Ryhall Methodist Church
place of worship for Wesleyan Methodists in Ryhall was a house at the end of
Waterside, registered for worship in 1810. The house was owned by a
carpenter named John Christian and it had free sittings for 60 people. Later
it was named 'Chapel House' and today it is part of 'Norfolk Cottage'.
the property became too small to accommodate the increasing population and in
1877 an application was made to erect a new Wesleyan Methodist chapel at the
corner of Mill Street and Crown Street with seating for 200. The
foundation stones were laid on July 31st. The building was designed by

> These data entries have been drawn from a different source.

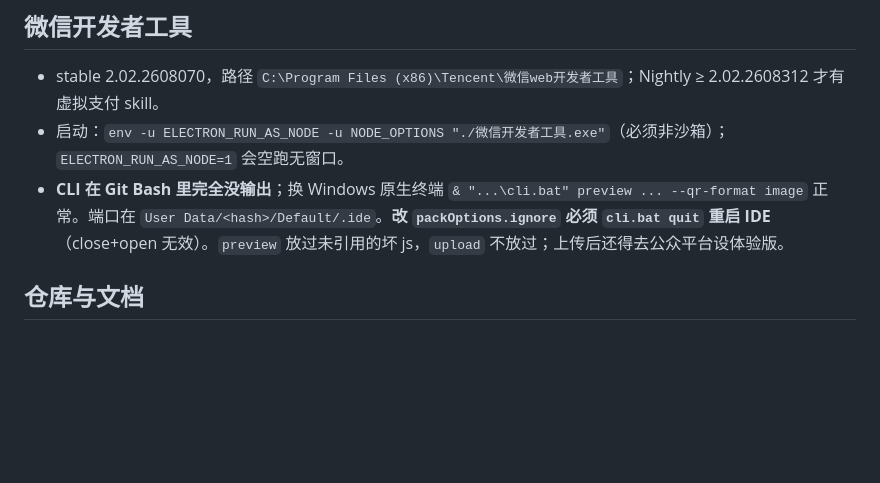
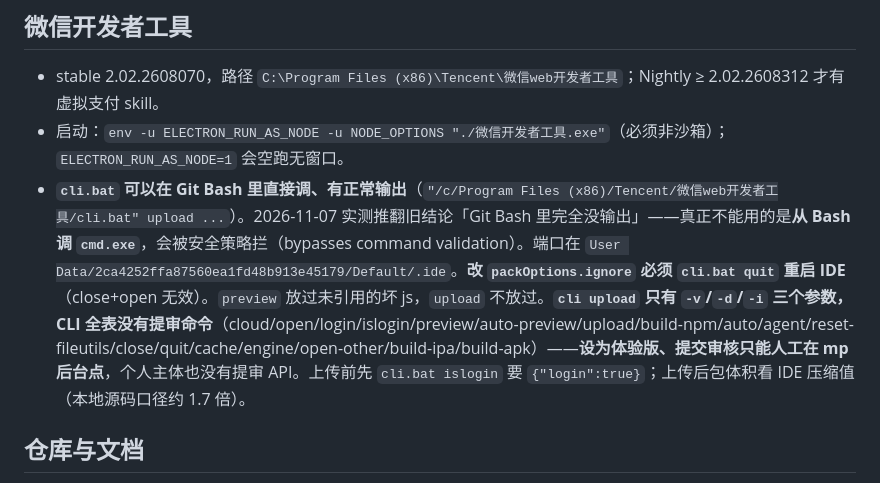
Before and after one commit to EchoHeim/WhatToEat, a Markdown page: .workbuddy/memory/MEMORY.md, the part around the change. Drawn GitHub-style; blank space fills up the shorter version.

```diff
--- a/.workbuddy/memory/MEMORY.md
+++ b/.workbuddy/memory/MEMORY.md
@@ -69,7 +69,7 @@
 ## 微信开发者工具
 - stable 2.02.2608070，路径 `C:\Program Files (x86)\Tencent\微信web开发者工具`；Nightly ≥ 2.02.2608312 才有虚拟支付 skill。
 - 启动：`env -u ELECTRON_RUN_AS_NODE -u NODE_OPTIONS "./微信开发者工具.exe"`（必须非沙箱）；`ELECTRON_RUN_AS_NODE=1` 会空跑无窗口。
-- **CLI 在 Git Bash 里完全没输出**；换 Windows 原生终端 `& "...\cli.bat" preview ... --qr-format image` 正常。端口在 `User Data/<hash>/Default/.ide`。**改 `packOptions.ignore` 必须 `cli.bat quit` 重启 IDE**（close+open 无效）。`preview` 放过未引用的坏 js，`upload` 不放过；上传后还得去公众平台设体验版。
+- **`cli.bat` 可以在 Git Bash 里直接调、有正常输出**（`"/c/Program Files (x86)/Tencent/微信web开发者工具/cli.bat" upload ...`）。2026-11-07 实测推翻旧结论「Git Bash 里完全没输出」——真正不能用的是**从 Bash 调 `cmd.exe`**，会被安全策略拦（bypasses command validation）。端口在 `User Data/2ca4252ffa87560ea1fd48b913e45179/Default/.ide`。**改 `packOptions.ignore` 必须 `cli.bat quit` 重启 IDE**（close+open 无效）。`preview` 放过未引用的坏 js，`upload` 不放过。**`cli upload` 只有 `-v`/`-d`/`-i` 三个参数，CLI 全表没有提审命令**（cloud/open/login/islogin/preview/auto-preview/upload/build-npm/auto/agent/reset-fileutils/close/quit/cache/engine/open-other/build-ipa/build-apk）——**设为体验版、提交审核只能人工在 mp 后台点**，个人主体也没有提审 API。上传前先 `cli.bat islogin` 要 `{"login":true}`；上传后包体积看 IDE 压缩值（本地源码口径约 1.7 倍）。
 
 ## 仓库与文档
 - **版本号唯一来源 `utils/version.js`**（`APP_VERSION`），与 `cli upload -v` 一起改。**只有 lodge 明确说改版本号时才改**，不要每次改完代码顺手升一版——他 2026-11-06 明确要求过。
```
Also changed, not shown: .workbuddy/memory/2026-11-07.md (+30 -0 lines), docs/小程序项目档案.md (+6 -0 lines).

Joseph Corby of Stamford and built by Messrs Roberts of Ryhall and Scholes of
Stamford. It was opened on June 12th 1878 having cost just over £476.
In 1896 a
further application was made for a building to be designed as a schoolroom
costing £280. The number of children receiving instruction at the time
was said to be 60 and there was no separate accommodation for them. The
schoolroom was constructed of brick at the rear of the chapel, the
contractors being Hinson Brothers of Stamford. A choir vestry was added
on the east side and a vestry to the west.
12th 1978 the church celebrated 100 years since its opening with a meeting,
public tea and a concert, featuring Empingham Brass Band and Methodist
musicians from Stamford.
Further renovations to the
property took place in 1993/4 when the rear building was refurbished to
include a kitchen, store room and disabled toilet.
By Pauline Collett. For
further information on the history of Ryhall Methodist Church seeher book
‘Rutland in Dissent’ published 2011 by Spiegl Press, Stamford, Lincs